Version comparison data:

====================

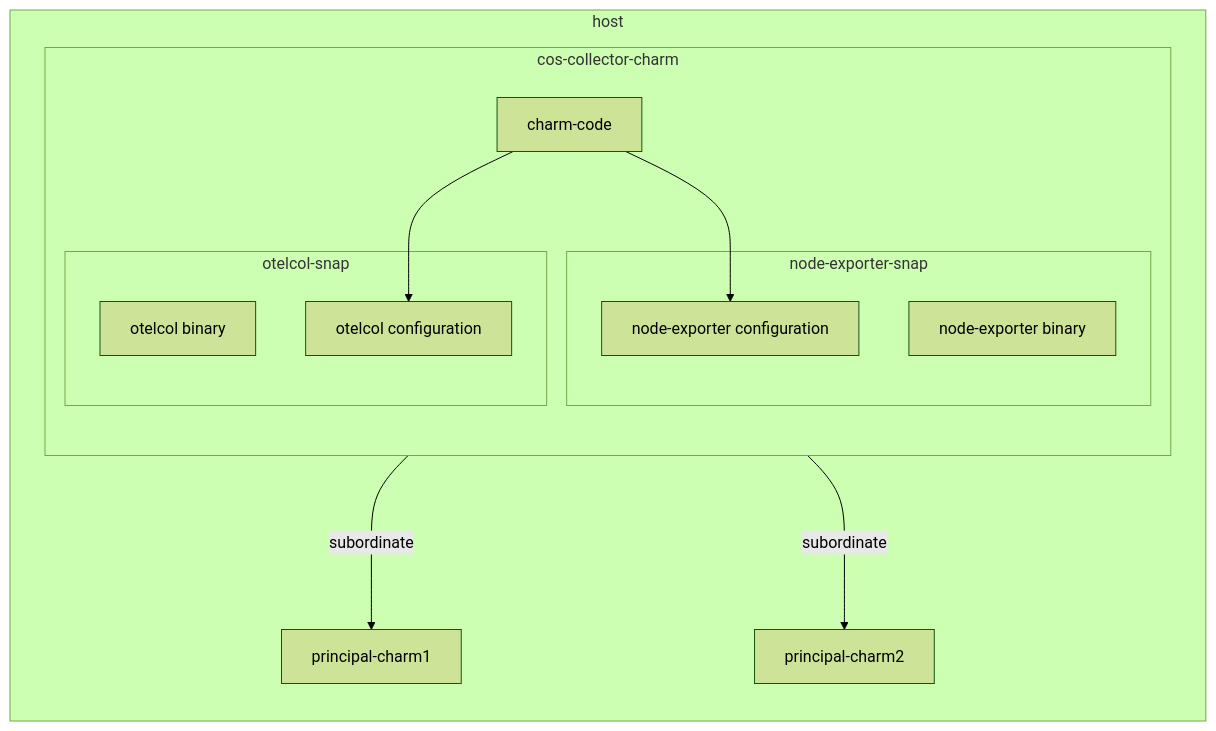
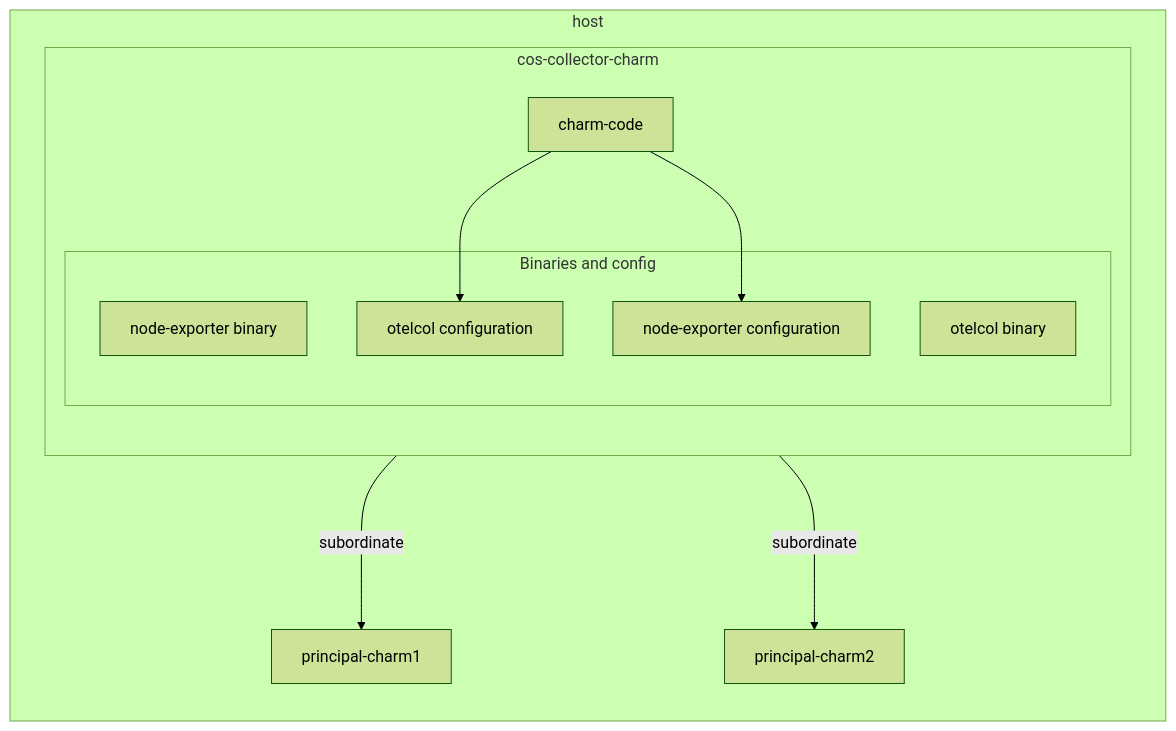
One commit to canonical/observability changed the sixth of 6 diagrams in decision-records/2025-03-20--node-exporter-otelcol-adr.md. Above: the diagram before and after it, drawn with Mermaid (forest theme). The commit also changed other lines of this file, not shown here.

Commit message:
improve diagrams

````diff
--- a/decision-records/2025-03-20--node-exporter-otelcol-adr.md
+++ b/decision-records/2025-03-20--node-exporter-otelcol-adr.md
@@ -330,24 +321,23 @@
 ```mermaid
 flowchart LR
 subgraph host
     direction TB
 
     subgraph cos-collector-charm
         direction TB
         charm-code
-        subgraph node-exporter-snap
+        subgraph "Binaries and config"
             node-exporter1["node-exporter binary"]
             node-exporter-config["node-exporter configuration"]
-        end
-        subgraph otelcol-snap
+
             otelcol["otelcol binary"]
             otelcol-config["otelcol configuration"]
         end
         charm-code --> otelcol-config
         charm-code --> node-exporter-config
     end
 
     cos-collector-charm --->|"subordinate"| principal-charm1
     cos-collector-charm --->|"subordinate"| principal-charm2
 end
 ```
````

====================

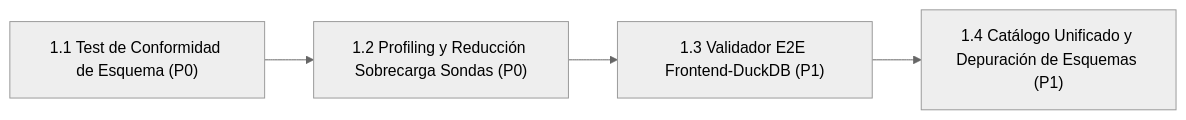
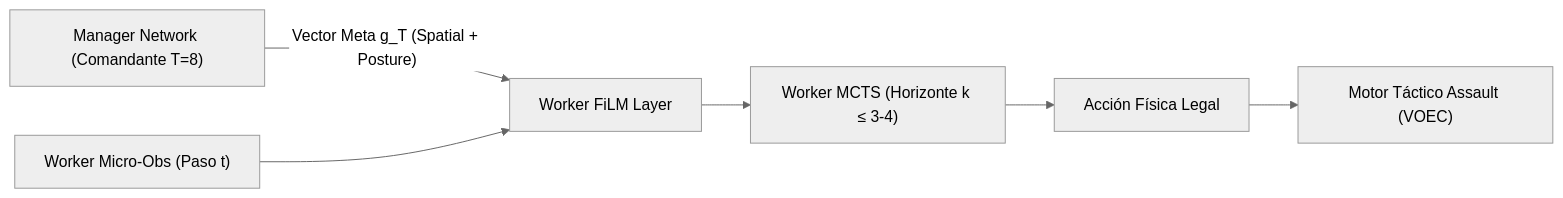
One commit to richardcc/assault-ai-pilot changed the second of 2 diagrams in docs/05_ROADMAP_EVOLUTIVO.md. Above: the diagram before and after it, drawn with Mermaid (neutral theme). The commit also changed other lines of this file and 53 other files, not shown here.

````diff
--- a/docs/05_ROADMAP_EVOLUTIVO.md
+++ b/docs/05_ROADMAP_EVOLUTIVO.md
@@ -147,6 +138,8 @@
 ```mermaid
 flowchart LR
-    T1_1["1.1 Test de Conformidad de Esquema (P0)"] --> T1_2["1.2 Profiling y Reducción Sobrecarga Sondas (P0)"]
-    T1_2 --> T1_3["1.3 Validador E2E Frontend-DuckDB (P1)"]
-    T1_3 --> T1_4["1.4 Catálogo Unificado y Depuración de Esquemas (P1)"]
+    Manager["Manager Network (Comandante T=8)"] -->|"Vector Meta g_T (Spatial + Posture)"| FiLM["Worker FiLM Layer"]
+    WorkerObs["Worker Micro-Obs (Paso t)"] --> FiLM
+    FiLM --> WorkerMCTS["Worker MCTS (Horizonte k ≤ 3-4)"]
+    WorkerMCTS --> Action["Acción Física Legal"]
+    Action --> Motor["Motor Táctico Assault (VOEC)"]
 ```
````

====================

» Assignment:
Report how many lines of the entries hold the string "decision". Provide the number alone.

» Output of the exercise:
3